_Supplied data_:
►
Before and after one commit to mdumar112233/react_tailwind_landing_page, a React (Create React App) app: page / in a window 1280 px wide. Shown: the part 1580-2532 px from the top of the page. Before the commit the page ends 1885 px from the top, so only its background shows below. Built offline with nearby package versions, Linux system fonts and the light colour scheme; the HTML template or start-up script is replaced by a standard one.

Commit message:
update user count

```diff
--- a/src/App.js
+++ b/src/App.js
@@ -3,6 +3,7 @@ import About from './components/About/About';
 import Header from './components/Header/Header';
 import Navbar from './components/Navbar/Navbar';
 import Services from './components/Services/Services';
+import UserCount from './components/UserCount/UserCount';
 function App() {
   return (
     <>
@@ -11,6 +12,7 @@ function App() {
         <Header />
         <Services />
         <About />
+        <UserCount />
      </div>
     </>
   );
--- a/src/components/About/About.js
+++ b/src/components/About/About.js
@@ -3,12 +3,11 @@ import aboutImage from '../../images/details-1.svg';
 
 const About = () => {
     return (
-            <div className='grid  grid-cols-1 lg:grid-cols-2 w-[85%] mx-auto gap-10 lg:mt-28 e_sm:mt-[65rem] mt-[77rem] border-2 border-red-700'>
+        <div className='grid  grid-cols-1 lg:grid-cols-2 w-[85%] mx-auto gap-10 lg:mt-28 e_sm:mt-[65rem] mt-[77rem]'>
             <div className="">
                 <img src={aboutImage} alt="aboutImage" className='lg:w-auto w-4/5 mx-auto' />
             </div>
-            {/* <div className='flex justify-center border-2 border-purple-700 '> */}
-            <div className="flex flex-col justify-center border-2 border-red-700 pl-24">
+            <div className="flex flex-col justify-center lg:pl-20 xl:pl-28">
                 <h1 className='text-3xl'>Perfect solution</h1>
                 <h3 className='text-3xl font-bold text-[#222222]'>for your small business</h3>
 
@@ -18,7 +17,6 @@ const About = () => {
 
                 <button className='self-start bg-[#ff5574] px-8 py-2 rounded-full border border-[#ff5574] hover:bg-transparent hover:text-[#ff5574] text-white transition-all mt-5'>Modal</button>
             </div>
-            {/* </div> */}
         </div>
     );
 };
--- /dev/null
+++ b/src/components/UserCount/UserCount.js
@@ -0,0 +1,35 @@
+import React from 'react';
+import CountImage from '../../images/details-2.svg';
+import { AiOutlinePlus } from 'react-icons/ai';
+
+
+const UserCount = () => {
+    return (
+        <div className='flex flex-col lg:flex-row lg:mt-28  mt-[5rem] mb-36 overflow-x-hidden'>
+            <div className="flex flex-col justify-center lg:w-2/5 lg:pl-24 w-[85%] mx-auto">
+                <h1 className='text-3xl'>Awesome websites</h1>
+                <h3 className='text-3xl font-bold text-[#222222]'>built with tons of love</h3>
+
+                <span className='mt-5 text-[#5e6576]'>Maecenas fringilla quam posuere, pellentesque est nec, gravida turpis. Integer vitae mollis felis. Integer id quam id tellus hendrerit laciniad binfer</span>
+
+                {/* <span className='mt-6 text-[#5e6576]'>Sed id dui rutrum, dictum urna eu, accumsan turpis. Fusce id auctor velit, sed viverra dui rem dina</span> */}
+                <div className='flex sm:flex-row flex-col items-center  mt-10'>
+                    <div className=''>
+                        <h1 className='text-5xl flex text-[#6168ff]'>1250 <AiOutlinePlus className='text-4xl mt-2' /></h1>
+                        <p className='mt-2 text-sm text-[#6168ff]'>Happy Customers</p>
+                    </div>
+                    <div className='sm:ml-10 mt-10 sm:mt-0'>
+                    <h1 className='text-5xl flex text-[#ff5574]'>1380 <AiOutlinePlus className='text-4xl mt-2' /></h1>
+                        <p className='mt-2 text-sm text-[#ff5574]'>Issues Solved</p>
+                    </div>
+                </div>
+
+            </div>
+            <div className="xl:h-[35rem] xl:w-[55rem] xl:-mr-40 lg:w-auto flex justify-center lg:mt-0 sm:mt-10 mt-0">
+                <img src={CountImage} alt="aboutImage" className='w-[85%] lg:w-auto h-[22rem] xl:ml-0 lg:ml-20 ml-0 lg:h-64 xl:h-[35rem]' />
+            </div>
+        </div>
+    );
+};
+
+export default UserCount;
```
◄
The answer must be the full data, repeated word for word.

_Solved exercise_:
Before and after one commit to mdumar112233/react_tailwind_landing_page, a React (Create React App) app: page / in a window 1280 px wide. Shown: the part 1580-2532 px from the top of the page. Before the commit the page ends 1885 px from the top, so only its background shows below. Built offline with nearby package versions, Linux system fonts and the light colour scheme; the HTML template or start-up script is replaced by a standard one.

Commit message:
update user count

```diff
--- a/src/App.js
+++ b/src/App.js
@@ -3,6 +3,7 @@ import About from './components/About/About';
 import Header from './components/Header/Header';
 import Navbar from './components/Navbar/Navbar';
 import Services from './components/Services/Services';
+import UserCount from './components/UserCount/UserCount';
 function App() {
   return (
     <>
@@ -11,6 +12,7 @@ function App() {
         <Header />
         <Services />
         <About />
+        <UserCount />
      </div>
     </>
   );
--- a/src/components/About/About.js
+++ b/src/components/About/About.js
@@ -3,12 +3,11 @@ import aboutImage from '../../images/details-1.svg';
 
 const About = () => {
     return (
-            <div className='grid  grid-cols-1 lg:grid-cols-2 w-[85%] mx-auto gap-10 lg:mt-28 e_sm:mt-[65rem] mt-[77rem] border-2 border-red-700'>
+        <div className='grid  grid-cols-1 lg:grid-cols-2 w-[85%] mx-auto gap-10 lg:mt-28 e_sm:mt-[65rem] mt-[77rem]'>
             <div className="">
                 <img src={aboutImage} alt="aboutImage" className='lg:w-auto w-4/5 mx-auto' />
             </div>
-            {/* <div className='flex justify-center border-2 border-purple-700 '> */}
-            <div className="flex flex-col justify-center border-2 border-red-700 pl-24">
+            <div className="flex flex-col justify-center lg:pl-20 xl:pl-28">
                 <h1 className='text-3xl'>Perfect solution</h1>
                 <h3 className='text-3xl font-bold text-[#222222]'>for your small business</h3>
 
@@ -18,7 +17,6 @@ const About = () => {
 
                 <button className='self-start bg-[#ff5574] px-8 py-2 rounded-full border border-[#ff5574] hover:bg-transparent hover:text-[#ff5574] text-white transition-all mt-5'>Modal</button>
             </div>
-            {/* </div> */}
         </div>
     );
 };
--- /dev/null
+++ b/src/components/UserCount/UserCount.js
@@ -0,0 +1,35 @@
+import React from 'react';
+import CountImage from '../../images/details-2.svg';
+import { AiOutlinePlus } from 'react-icons/ai';
+
+
+const UserCount = () => {
+    return (
+        <div className='flex flex-col lg:flex-row lg:mt-28  mt-[5rem] mb-36 overflow-x-hidden'>
+            <div className="flex flex-col justify-center lg:w-2/5 lg:pl-24 w-[85%] mx-auto">
+                <h1 className='text-3xl'>Awesome websites</h1>
+                <h3 className='text-3xl font-bold text-[#222222]'>built with tons of love</h3>
+
+                <span className='mt-5 text-[#5e6576]'>Maecenas fringilla quam posuere, pellentesque est nec, gravida turpis. Integer vitae mollis felis. Integer id quam id tellus hendrerit laciniad binfer</span>
+
+                {/* <span className='mt-6 text-[#5e6576]'>Sed id dui rutrum, dictum urna eu, accumsan turpis. Fusce id auctor velit, sed viverra dui rem dina</span> */}
+                <div className='flex sm:flex-row flex-col items-center  mt-10'>
+                    <div className=''>
+                        <h1 className='text-5xl flex text-[#6168ff]'>1250 <AiOutlinePlus className='text-4xl mt-2' /></h1>
+                        <p className='mt-2 text-sm text-[#6168ff]'>Happy Customers</p>
+                    </div>
+                    <div className='sm:ml-10 mt-10 sm:mt-0'>
+                    <h1 className='text-5xl flex text-[#ff5574]'>1380 <AiOutlinePlus className='text-4xl mt-2' /></h1>
+                        <p className='mt-2 text-sm text-[#ff5574]'>Issues Solved</p>
+                    </div>
+                </div>
+
+            </div>
+            <div className="xl:h-[35rem] xl:w-[55rem] xl:-mr-40 lg:w-auto flex justify-center lg:mt-0 sm:mt-10 mt-0">
+                <img src={CountImage} alt="aboutImage" className='w-[85%] lg:w-auto h-[22rem] xl:ml-0 lg:ml-20 ml-0 lg:h-64 xl:h-[35rem]' />
+            </div>
+        </div>
+    );
+};
+
+export default UserCount;
```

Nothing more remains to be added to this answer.